Magazine article The Spectator

When the Reading Had to Stop

Magazine article The Spectator

When the Reading Had to Stop

Article excerpt

Chance would be a fine thing, as the saying goes, if I could always be doing what I most enjoy in this feuilleton, which is sharing a few of my literary enthusiasms in the hope that readers gifted with a little curiosity and independence of mind might be persuaded to hunt out the various books and authors recommended. I was thinking, in view of the current, wildly successful murder-to-see-it production of Le Cid, of a puff for Corneille, whose star has been eclipsed over here of late by the flashier asteroid of Racine. I wanted to write about three Elizabeths, Taylor, Bowen and the author of Princess Priscilla's Fortnight, aka Gra.fin von Arnim, a tougher cookie than either the title of her novel or her title of nobility might lead you to think. I was looking forward, to expounding the delights of Guido Gozzano, known as `the Italian T. S. Eliot', but much funnier and nicer than the old Hollow Man himself and just as fine a poet.

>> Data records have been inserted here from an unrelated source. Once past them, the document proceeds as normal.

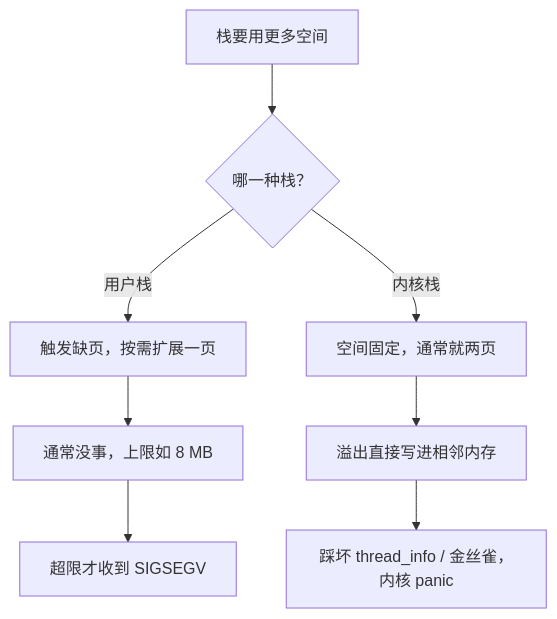
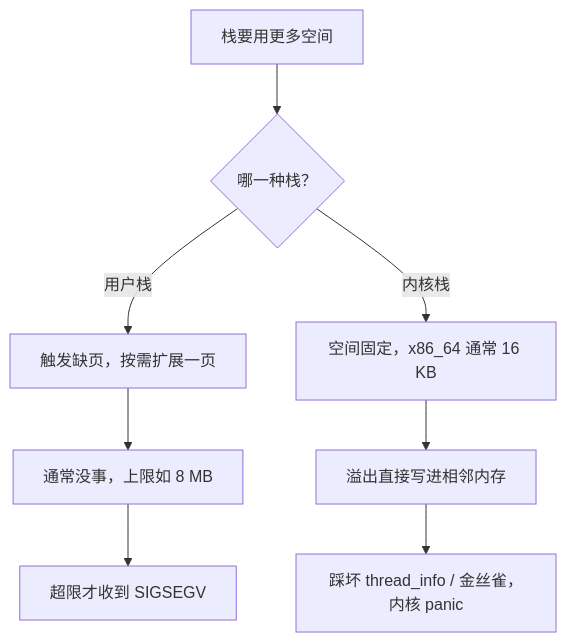
Before and after one commit to xhongduo-tech/xhongduo-tech.github.io: the second of 2 diagrams in docs/cs/kernel-stack.md, drawn with Mermaid. The commit also changed other lines of this file and 8 other files, not shown here.

````diff
--- a/docs/cs/kernel-stack.md
+++ b/docs/cs/kernel-stack.md
@@ -41,10 +41,10 @@
 ```mermaid
 flowchart TD
   Q["栈要用更多空间"] --> WHO{"哪一种栈？"}
   WHO -->|"用户栈"| GROW["触发缺页，按需扩展一页"]
   GROW --> OK["通常没事，上限如 8 MB"]
   OK --> EXC["超限才收到 SIGSEGV"]
-  WHO -->|"内核栈"| FIX["空间固定，通常就两页"]
+  WHO -->|"内核栈"| FIX["空间固定，x86_64 通常 16 KB"]
   FIX --> OVF["溢出直接写进相邻内存"]
   OVF --> BAD["踩坏 thread_info / 金丝雀，内核 panic"]
 ```
````
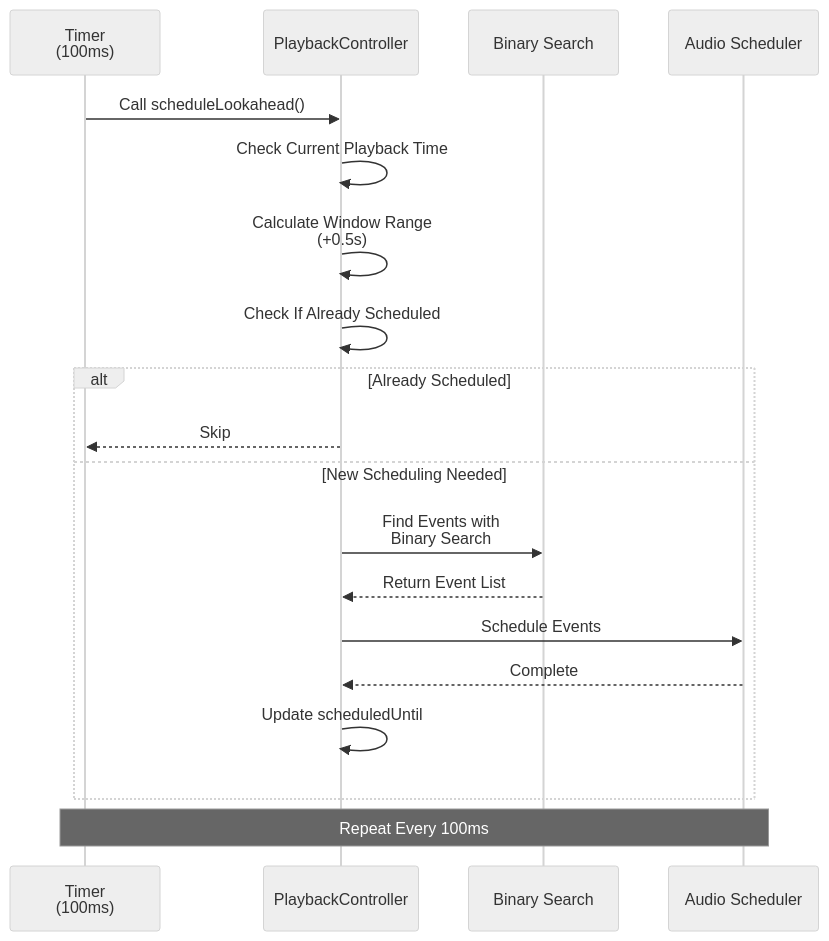
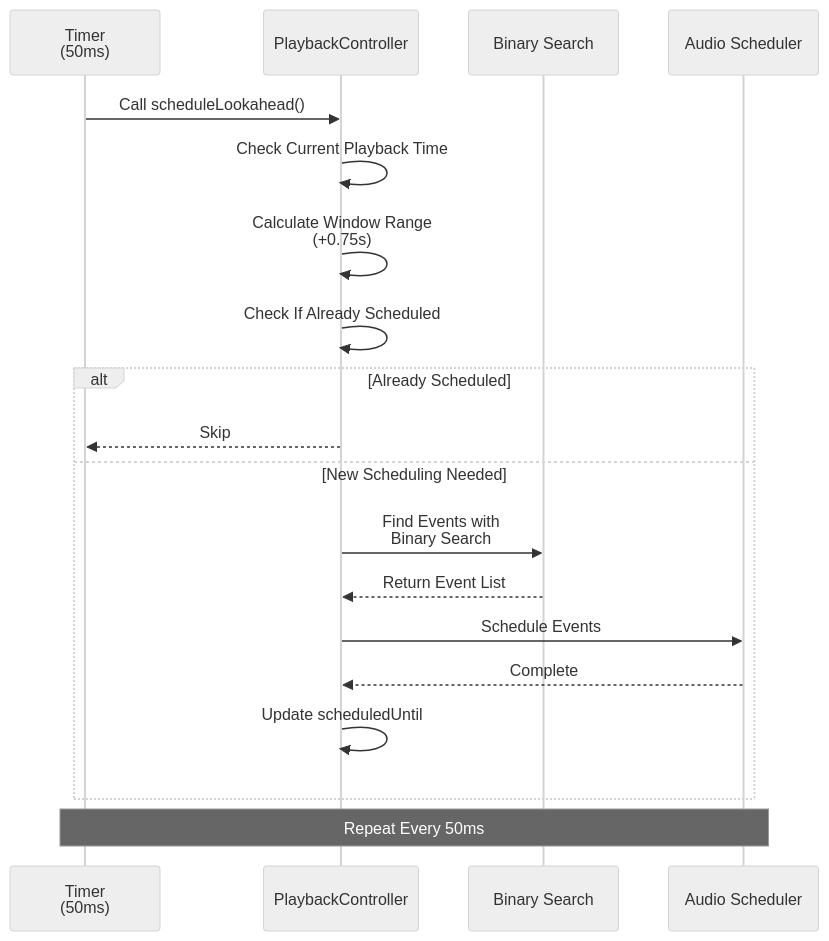
Before and after one commit to JaceDashS/online-sequencer: the third of 3 diagrams in docs/architecture/optimization-design/implementation-level/lookahead-scheduling.en.md, drawn with Mermaid (neutral theme). The commit also changed other lines of this file and 4 other files, not shown here.

````diff
--- a/docs/architecture/optimization-design/implementation-level/lookahead-scheduling.en.md
+++ b/docs/architecture/optimization-design/implementation-level/lookahead-scheduling.en.md
@@ -102,24 +102,24 @@
 ```mermaid
 sequenceDiagram
-    participant Timer as Timer<br/>(100ms)
+    participant Timer as Timer<br/>(50ms)
     participant Controller as PlaybackController
     participant Search as Binary Search
     participant Scheduler as Audio Scheduler
     
     Timer->>Controller: Call scheduleLookahead()
     Controller->>Controller: Check Current Playback Time
-    Controller->>Controller: Calculate Window Range<br/>(+0.5s)
+    Controller->>Controller: Calculate Window Range<br/>(+0.75s)
     Controller->>Controller: Check If Already Scheduled
     
     alt Already Scheduled
         Controller-->>Timer: Skip
     else New Scheduling Needed
         Controller->>Search: Find Events with<br/>Binary Search
         Search-->>Controller: Return Event List
         Controller->>Scheduler: Schedule Events
         Scheduler-->>Controller: Complete
         Controller->>Controller: Update scheduledUntil
     end
     
-    Note over Timer,Scheduler: Repeat Every 100ms
+    Note over Timer,Scheduler: Repeat Every 50ms
 ```
````
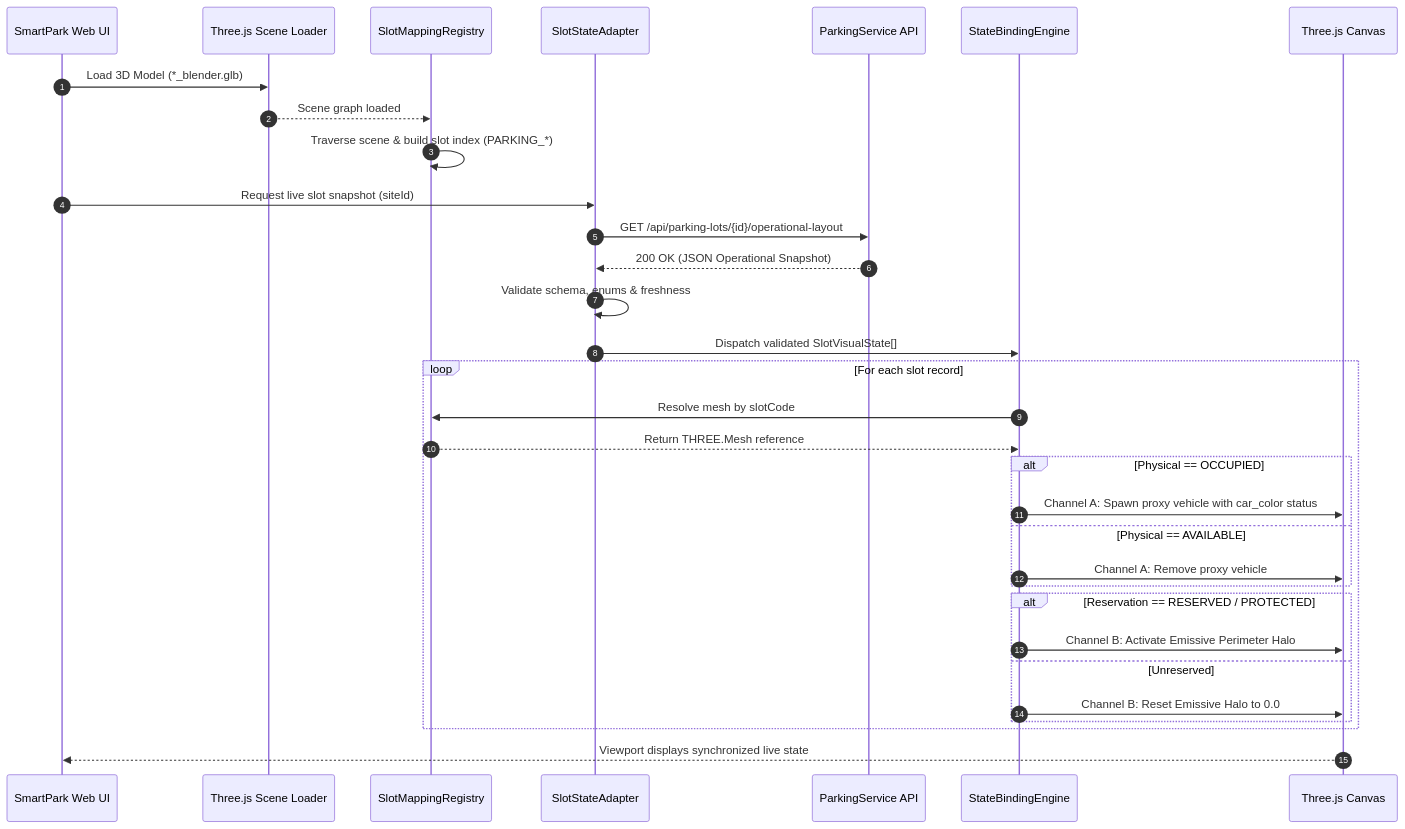
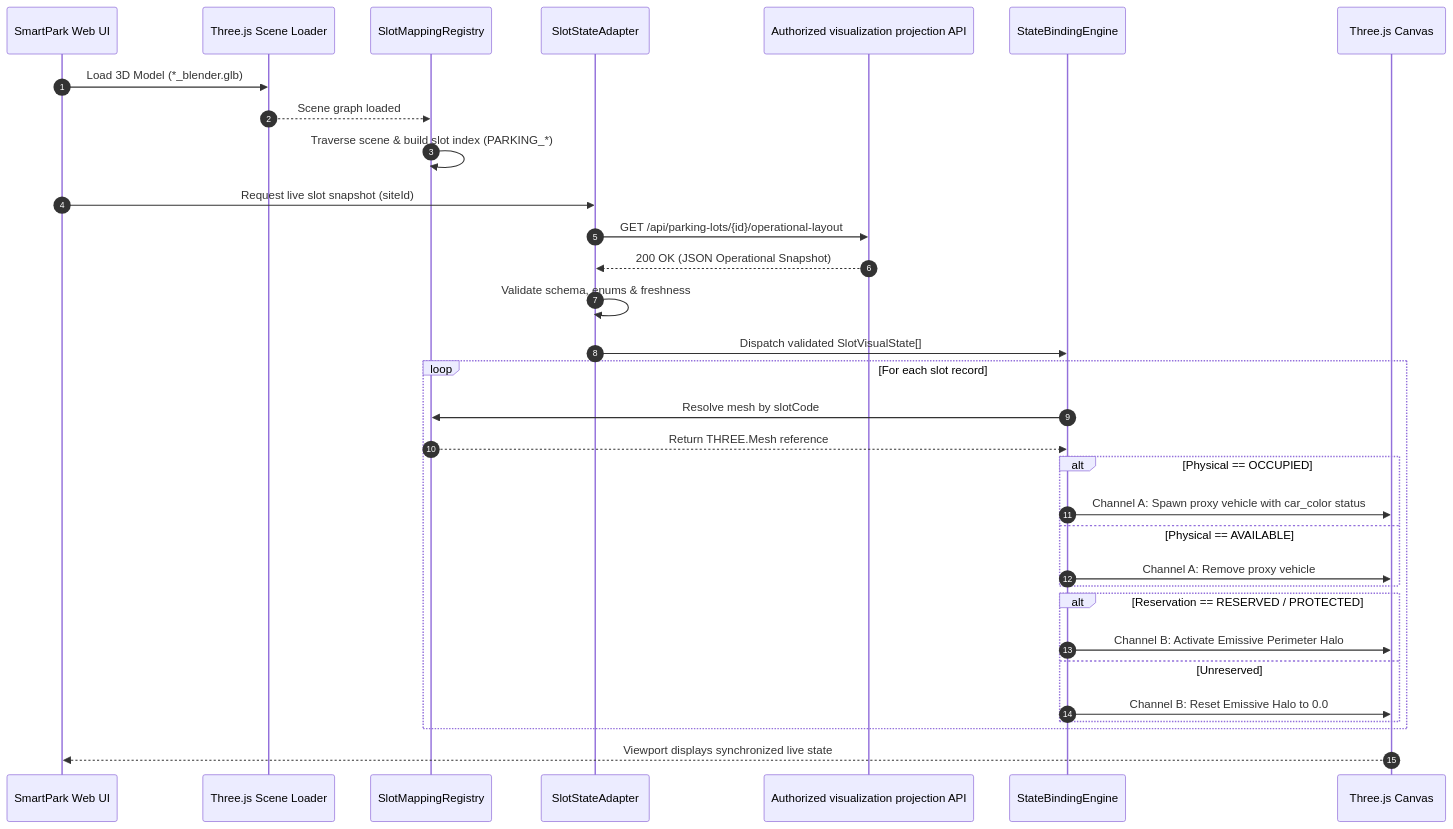
One commit to Quangthm/Mock-Project-Smart-Parking changed the second of 2 diagrams in docs/03-design/3d-digital-twin/3D_BACKEND_SLOT_STATE_BINDING.md. Above: the diagram before and after it, drawn with Mermaid. The commit also changed other lines of this file and 106 other files, not shown here.

````diff
--- a/docs/03-design/3d-digital-twin/3D_BACKEND_SLOT_STATE_BINDING.md
+++ b/docs/03-design/3d-digital-twin/3D_BACKEND_SLOT_STATE_BINDING.md
@@ -157,35 +123,35 @@
 ```mermaid
 sequenceDiagram
     autonumber
     participant UI as SmartPark Web UI
     participant GLTF as Three.js Scene Loader
     participant Reg as SlotMappingRegistry
     participant Adapt as SlotStateAdapter
-    participant API as ParkingService API
+    participant API as Authorized visualization projection API
     participant Bind as StateBindingEngine
     participant Render as Three.js Canvas
 
     UI->>GLTF: Load 3D Model (*_blender.glb)
     GLTF-->>Reg: Scene graph loaded
     Reg->>Reg: Traverse scene & build slot index (PARKING_*)
     UI->>Adapt: Request live slot snapshot (siteId)
     Adapt->>API: GET /api/parking-lots/{id}/operational-layout
     API-->>Adapt: 200 OK (JSON Operational Snapshot)
     Adapt->>Adapt: Validate schema, enums & freshness
     Adapt->>Bind: Dispatch validated SlotVisualState[]
     loop For each slot record
         Bind->>Reg: Resolve mesh by slotCode
         Reg-->>Bind: Return THREE.Mesh reference
         alt Physical == OCCUPIED
             Bind->>Render: Channel A: Spawn proxy vehicle with car_color status
         else Physical == AVAILABLE
             Bind->>Render: Channel A: Remove proxy vehicle
         end
         alt Reservation == RESERVED / PROTECTED
             Bind->>Render: Channel B: Activate Emissive Perimeter Halo
         else Unreserved
             Bind->>Render: Channel B: Reset Emissive Halo to 0.0
         end
     end
     Render-->>UI: Viewport displays synchronized live state
 ```
````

A scatter of recent newspaper articles, however, has rather put paid to my coming on like the journalistic equivalent of a Jewish mother crying, `Eat! Enjoy!' For their common theme is neither more nor less than the impending death of books as we know them. Given the fact that authors of several of these pieces are literary editors, you might be forgiven for thinking they were a little downhearted at the prospect. Doubtless a book, considered in a purely practical sense, is a tiresome object to be tossing to and fro in the post to a reviewer, let alone to stack on the shelves of a cramped office, but don't these guys have some awareness of a tradition in which books form the essential masonry of a citadel against encroaching barbarism?

Depressingly, it seems not. Current amongst journalists, though not necessarily among their readers, is the notion that 2000, so far from being a calendar year like any other, will see us all washed clean of the wicked old past, our gaze thereafter turned with evangelical fervour on `the Now'. The millennium is to be the equivalent of that section of a Renaissance Last Judgement fresco in which the elect of God take their places beside the Apostles and martyrs and doctors of the Church amid an effulgence of gilding and expensive splashes of lapis lazuli.

By the same token the book, qua book, has had it. We are asked to envisage a future of screens and scrolling, of laptops and CD-Roms purchased from stores set out along the lines of present-day record shops with their browser troughs and userfriendly labelling. Reviewers will be asked to name their discs of the year, we shall boot up for the Booker and www. for the Whitbread, and the New Jerusalem for writers and readers will be a heaven poised somewhere between format and mousemat.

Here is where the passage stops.